(law) A written legal document by which one person (principal) authorizes another person (agent) to perform stated acts on the principal’s behalf. For example: to enter into contracts, to sign documents, to sign checks, and spend money, etc.
A principal may execute a special power of attorney authorizing an agent to sign a specific contract or a general power of attorney authorizing the agent to sign all contracts for the principal.
(U.S. Customs) Importers often give a limited power of attorney to their customs broker to conduct business with U.S. Customs on their behalf.
Tip: When you set up a power of attorney, make sure that it is broad enough in its language to cover the types of situations likely to arise, but not so broad that it gives more power to that individual than you intend.

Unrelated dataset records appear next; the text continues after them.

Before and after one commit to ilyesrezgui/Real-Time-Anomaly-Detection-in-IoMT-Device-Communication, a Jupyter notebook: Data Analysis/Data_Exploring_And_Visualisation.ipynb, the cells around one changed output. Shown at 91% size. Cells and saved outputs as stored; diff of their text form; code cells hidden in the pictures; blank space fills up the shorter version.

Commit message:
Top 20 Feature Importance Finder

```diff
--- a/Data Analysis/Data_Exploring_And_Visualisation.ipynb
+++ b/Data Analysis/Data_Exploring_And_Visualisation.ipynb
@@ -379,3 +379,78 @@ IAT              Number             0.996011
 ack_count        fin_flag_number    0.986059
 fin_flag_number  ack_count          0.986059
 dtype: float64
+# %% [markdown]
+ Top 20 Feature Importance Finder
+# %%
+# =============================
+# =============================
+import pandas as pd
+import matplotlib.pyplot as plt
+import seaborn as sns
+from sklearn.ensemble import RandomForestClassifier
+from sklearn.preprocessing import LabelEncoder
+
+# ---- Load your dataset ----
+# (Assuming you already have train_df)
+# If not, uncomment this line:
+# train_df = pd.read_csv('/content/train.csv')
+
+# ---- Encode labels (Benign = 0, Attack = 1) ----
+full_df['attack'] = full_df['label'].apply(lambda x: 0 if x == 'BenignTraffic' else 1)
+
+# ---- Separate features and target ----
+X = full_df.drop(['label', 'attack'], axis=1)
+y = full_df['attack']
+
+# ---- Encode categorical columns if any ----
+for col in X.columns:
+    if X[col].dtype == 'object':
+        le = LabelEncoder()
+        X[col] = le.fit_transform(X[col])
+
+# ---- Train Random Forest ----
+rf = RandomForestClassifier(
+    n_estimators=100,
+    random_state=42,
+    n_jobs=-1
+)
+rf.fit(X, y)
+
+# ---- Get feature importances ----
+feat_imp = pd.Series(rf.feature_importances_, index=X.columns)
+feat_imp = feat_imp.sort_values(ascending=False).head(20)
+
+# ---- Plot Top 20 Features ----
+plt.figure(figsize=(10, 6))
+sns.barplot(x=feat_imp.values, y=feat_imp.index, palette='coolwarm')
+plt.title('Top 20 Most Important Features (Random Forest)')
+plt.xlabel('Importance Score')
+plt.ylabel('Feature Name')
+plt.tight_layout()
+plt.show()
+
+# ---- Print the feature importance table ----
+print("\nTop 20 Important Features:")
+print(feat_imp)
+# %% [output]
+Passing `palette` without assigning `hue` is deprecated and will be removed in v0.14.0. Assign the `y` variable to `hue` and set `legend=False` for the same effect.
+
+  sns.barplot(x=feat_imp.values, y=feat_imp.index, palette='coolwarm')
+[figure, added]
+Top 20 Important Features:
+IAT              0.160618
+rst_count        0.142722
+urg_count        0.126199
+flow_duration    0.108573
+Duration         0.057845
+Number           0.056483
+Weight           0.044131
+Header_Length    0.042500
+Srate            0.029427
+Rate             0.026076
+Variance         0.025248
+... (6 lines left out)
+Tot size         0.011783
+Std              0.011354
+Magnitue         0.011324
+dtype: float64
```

Power of attorney falls under “agency” law, which varies from country to country. Before giving someone power of attorney in a foreign country, be sure you understand what the local legal ramifications are. See agent; agency.